Railroads: Connecting 19th-Century America

From RealCTY
Jump to: navigation, search
Railroads: Connecting 19th-Century America
Humanities Course
Course CodeRAIL
Year Of Operation2002
Sites OfferedPAL, SAN, SHD
Part of a series on
Realcty logo 20060831.png
CTY Courses
Category · Template · CAA Courses
Sites
Bristol · Collegeville · Los Angeles · San Rafael
Alexandria · Baltimore · La Jolla · New York · Portola Valley · Sandy Spring · Venice · Baltimore (MSC)
Humanities
Model United Nations and Advanced Geography
The Ancient World
Journeys and Explorations
Big Questions
Writing
Writing and Reading Workshop
Being a Reader, Becoming a Writer
Heroes and Villains
Writing Workshop: Modern Fantasy
Behind the Mask: Superheroes Revealed
Math
Math Problem Solving · Inductive and Deductive Reasoning
Geometry and Spatial Sense
Great Discoveries in Mathematics
Numbers: Zero to Infinity
Data and Chance · Introduction to Robotics
Science
Marine Ecology · The Physics of Engineering
Inventions · Examining the Evidence
Through the Microscope · The Sensory Brain
The Edible World · Crystals and Polymers
Be a Scientist! · Cloudy with a Chance of Science
One Week Courses
Toyology · Science Spoilers · Space: To Infinity and Beyond
Defunct Courses
World Folklore and Mythology
Colonial America · Civil War Studies
The Middle Ages · The Renaissance
Worlds in Motion
Railroads: Connecting 19th-Century America · Pirates: History and Culture
The Olympics
Chinese · French · Spanish
The Art of Writing: Process and Product · Elements of Drama
Writing Workshop: Where Art Meets Science
Stories and Poems
Writing Workshop: Images and Text
Animal Behavior · Flight Science
Forest Ecology · Rocks, Minerals, and Fossils
Meteorology · Bugs and Butterflies
Dynamic Earth · Bay Ecology II

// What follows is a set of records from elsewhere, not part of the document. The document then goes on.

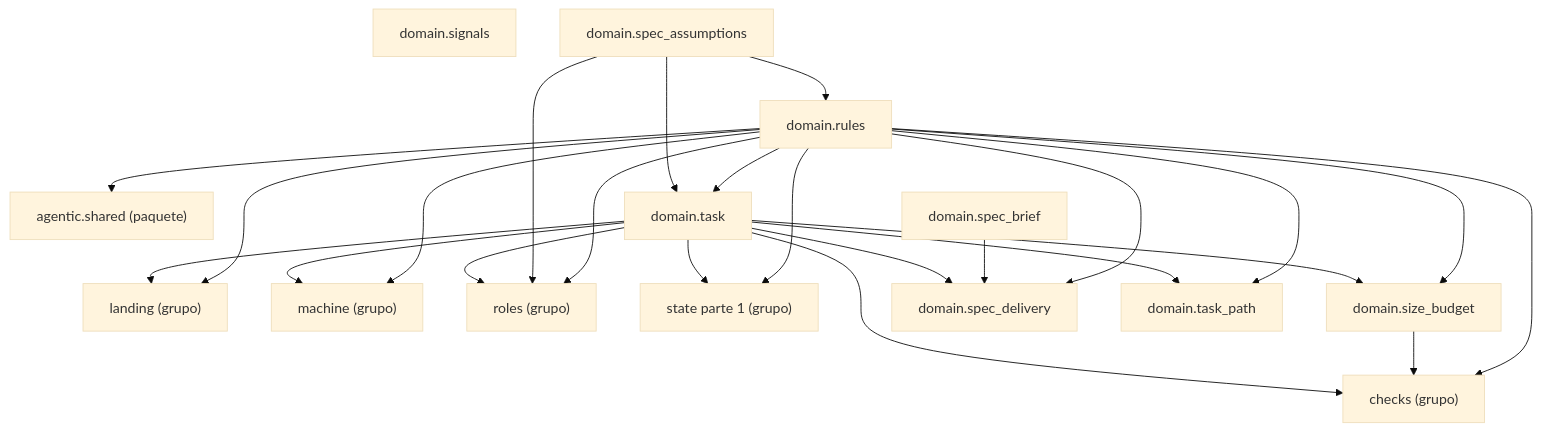
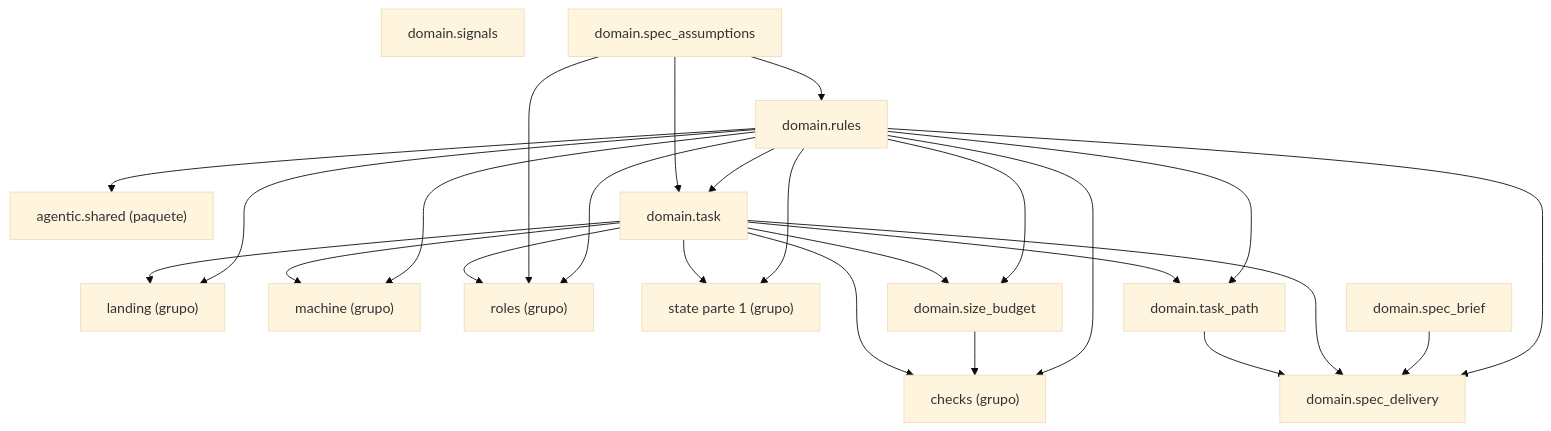
One commit to GonzaloZevallos/agentic-system changed the diagram in docs/architecture/generated/packages-process-domain-state-2.md. Above: the diagram before and after it, drawn with Mermaid (base theme). The commit also changed 13 other files, not shown here.

First line of the commit message:
Add pure spec-delivery rules: line parse, state patch, hash check, slice risks (GH-594 4a)

````diff
--- a/docs/architecture/generated/packages-process-domain-state-2.md
+++ b/docs/architecture/generated/packages-process-domain-state-2.md
@@ -12,40 +12,41 @@
 ```mermaid
 graph TD
     g_domain__checks["checks (grupo)"]
     g_domain__landing["landing (grupo)"]
     g_domain__machine["machine (grupo)"]
     g_domain__roles["roles (grupo)"]
     g_domain__state__1["state parte 1 (grupo)"]
     g_pkg__agentic__shared["agentic.shared (paquete)"]
     m_domain__rules["domain.rules"]
     m_domain__signals["domain.signals"]
     m_domain__size_budget["domain.size_budget"]
     m_domain__spec_assumptions["domain.spec_assumptions"]
     m_domain__spec_brief["domain.spec_brief"]
     m_domain__spec_delivery["domain.spec_delivery"]
     m_domain__task["domain.task"]
     m_domain__task_path["domain.task_path"]
     m_domain__rules --> g_domain__checks
     m_domain__rules --> g_domain__landing
     m_domain__rules --> g_domain__machine
     m_domain__rules --> g_domain__roles
     m_domain__rules --> g_domain__state__1
     m_domain__rules --> g_pkg__agentic__shared
     m_domain__rules --> m_domain__size_budget
     m_domain__rules --> m_domain__spec_delivery
     m_domain__rules --> m_domain__task
     m_domain__rules --> m_domain__task_path
     m_domain__size_budget --> g_domain__checks
     m_domain__spec_assumptions --> g_domain__roles
     m_domain__spec_assumptions --> m_domain__rules
     m_domain__spec_assumptions --> m_domain__task
     m_domain__spec_brief --> m_domain__spec_delivery
     m_domain__task --> g_domain__checks
     m_domain__task --> g_domain__landing
     m_domain__task --> g_domain__machine
     m_domain__task --> g_domain__roles
     m_domain__task --> g_domain__state__1
     m_domain__task --> m_domain__size_budget
     m_domain__task --> m_domain__spec_delivery
     m_domain__task --> m_domain__task_path
+    m_domain__task_path --> m_domain__spec_delivery
 ```
````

Course Description

From the CTY Course Catalog (2002):

When thinking of the United States in the 1860s, people often focus solely on the Civil War, picturing the nation only in terms of sectional conflict, North and South. But in this class, students focus on a force that linked the United States together rather than tore it apart: the railroad.

This course concentrates on the 1860s, from the signing of the Pacific Railroad Act to the driving of the Golden Spike in Promontory Summit, Utah. Students explore the motives and techniques of the robber barons and financiers including Hopkins, Stanford, Huntington, and Crocker; examine issues surrounding the Chinese and European immigrants largely responsible for constructing the railroad; and discuss the plight of Native Americans as they were displaced in this process. This course, while focused on history, also asks students to explore geography as they determine why the rails followed one path rather than others.

By looking at the political, economic, and social circumstances surrounding the formation of the United States' first transcontinental railroad, students gain a greater understanding of a key period in American history.